This is a cumulative tale, all based on the rather unlikely repeated coincidence of a Christmas tree that's just a little too big for its designated space having the top chopped off and tossed—only to provide a tree for someone else. It's literally a tall tale (then a shorter tale, an even shorter tale, etc.)!
We begin following the tree when it is cut down on the page before the title page, hauled down from a mountaintop on the title page, and driven past a bear and a couple of rabbits on the publisher's info page to land on page one with the following text:
Mr. Willowby's Christmas tree
Came by special delivery.
Full and fresh and glistening green—
The biggest tree he had ever seen.
Mr. Willowby, with his large white mustache, dances around as the tree is put up, he's so excited. Then he notices that the tree doesn't quite fit.
Baxter, the butler, was called on in haste
To chop off the top, though it seemed quite a waste.
Baxter proceeds to take the top of the tree to Miss Adelaide, who is Mr. Willowby's upstairs maid. She sets up a table-top tree, but the top of the tree bends against her gable room ceiling. When she clips it off and throws it out, it is picked up, trimmed, and passed along repeatedly, making its way to one more human and three festive animal households before ending up with a tiny mouse family who lives in Mr. Willowby's house not too far from the original Christmas tree.
What makes this book so appealing? It's not the rhymed text, which ranges from adequate to slightly less so. No, it's the outrageous trail of adopters and choppers, along with the wonderful artwork. Each new tree acquisition is greeted with enthusiasm by an intriguing new set of characters. I especially like Barnaby Bear and his family, perhaps in part because they are given extra page time. (Barry must have liked them, too!)
Mama Bear is clearly in charge of this household. When Barnaby suggests slicing the tree off at the bottom because it won't fit on the mantel, "...Mama Bear just shook her head/And sliced the treetop off instead." Barnaby looks a tiny bit dismayed and Baby Bear seems surprised as Mama wields a large and shining knife with sturdy confidence. These subtleties of character are played out differently in each of the homes we visit so quickly. The best illustrators have a knack for capturing personality, and Robert Barry is no exception.

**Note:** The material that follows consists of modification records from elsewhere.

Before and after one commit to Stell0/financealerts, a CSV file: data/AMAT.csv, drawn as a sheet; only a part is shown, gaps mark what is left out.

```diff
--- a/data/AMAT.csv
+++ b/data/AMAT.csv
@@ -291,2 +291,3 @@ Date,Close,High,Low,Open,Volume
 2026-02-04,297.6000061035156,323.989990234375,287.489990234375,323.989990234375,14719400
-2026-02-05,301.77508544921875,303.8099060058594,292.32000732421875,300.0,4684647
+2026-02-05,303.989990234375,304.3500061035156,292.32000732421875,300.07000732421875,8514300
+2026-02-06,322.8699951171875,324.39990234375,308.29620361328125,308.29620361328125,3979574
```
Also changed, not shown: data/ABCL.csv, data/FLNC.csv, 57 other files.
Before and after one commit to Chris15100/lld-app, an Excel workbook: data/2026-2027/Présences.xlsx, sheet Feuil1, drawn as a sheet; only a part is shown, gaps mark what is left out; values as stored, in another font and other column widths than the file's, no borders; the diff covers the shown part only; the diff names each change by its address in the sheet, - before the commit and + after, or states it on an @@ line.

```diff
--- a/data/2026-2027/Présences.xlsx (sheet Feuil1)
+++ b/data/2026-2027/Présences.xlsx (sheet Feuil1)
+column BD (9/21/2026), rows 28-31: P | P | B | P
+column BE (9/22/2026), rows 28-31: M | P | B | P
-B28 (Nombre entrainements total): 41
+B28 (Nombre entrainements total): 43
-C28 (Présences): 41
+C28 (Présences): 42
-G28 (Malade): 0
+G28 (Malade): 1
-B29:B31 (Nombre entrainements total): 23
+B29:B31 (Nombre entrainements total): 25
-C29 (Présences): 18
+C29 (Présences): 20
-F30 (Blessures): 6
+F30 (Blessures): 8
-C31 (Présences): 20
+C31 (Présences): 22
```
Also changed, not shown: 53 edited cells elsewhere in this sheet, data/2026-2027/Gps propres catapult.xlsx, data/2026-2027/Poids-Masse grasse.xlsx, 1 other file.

Each new incarnation of the Christmas tree is its own little story, like a miniature chapter in a longer book than this one. We don't get to hang around to see all of the different approaches to tree decorating, but in the Bears' home, it's "bells and honey rings,/Some berries, and tinsel, and popcorn on strings." At the very end, we learn that the Mouse family puts a star made of cheese on top of their tiny tree.
This is a goodhearted, ever so slightly tongue-in-cheek Christmas story, and young readers will thoroughly enjoy finding out where the increasingly small Christmas tree ends up next. It's almost as if the tree were a character, making its way from house to house like a slowly melting snowman. There's a message in here somewhere, but it's not entirely obvious. More than anything, Mr. Willowby's Christmas Tree captures the joy of families gathering to celebrate the season.